• [Exercise input]:
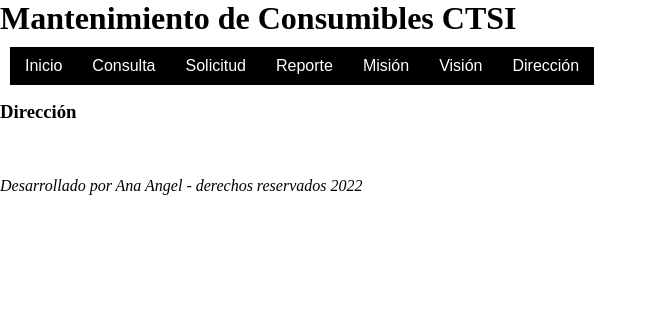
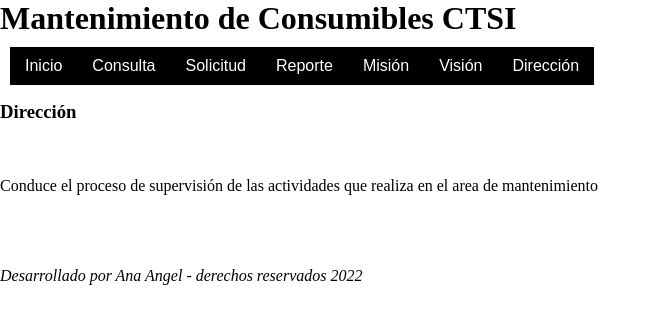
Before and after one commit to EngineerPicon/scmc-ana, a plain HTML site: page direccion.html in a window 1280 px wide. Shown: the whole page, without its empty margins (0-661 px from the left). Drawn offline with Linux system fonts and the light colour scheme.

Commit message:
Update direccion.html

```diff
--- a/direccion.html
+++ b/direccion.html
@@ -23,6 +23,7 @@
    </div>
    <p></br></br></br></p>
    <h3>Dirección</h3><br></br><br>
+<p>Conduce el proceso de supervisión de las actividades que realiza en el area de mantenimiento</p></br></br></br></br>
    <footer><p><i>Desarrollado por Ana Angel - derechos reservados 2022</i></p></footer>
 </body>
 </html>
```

• [Task requirements]: What you return must be the lines from the line holding "Update direccion.html" through the final line of the material, word for word, and nothing more.

• [Solution to this exercise]:
Update direccion.html

```diff
--- a/direccion.html
+++ b/direccion.html
@@ -23,6 +23,7 @@
    </div>
    <p></br></br></br></p>
    <h3>Dirección</h3><br></br><br>
+<p>Conduce el proceso de supervisión de las actividades que realiza en el area de mantenimiento</p></br></br></br></br>
    <footer><p><i>Desarrollado por Ana Angel - derechos reservados 2022</i></p></footer>
 </body>
 </html>
```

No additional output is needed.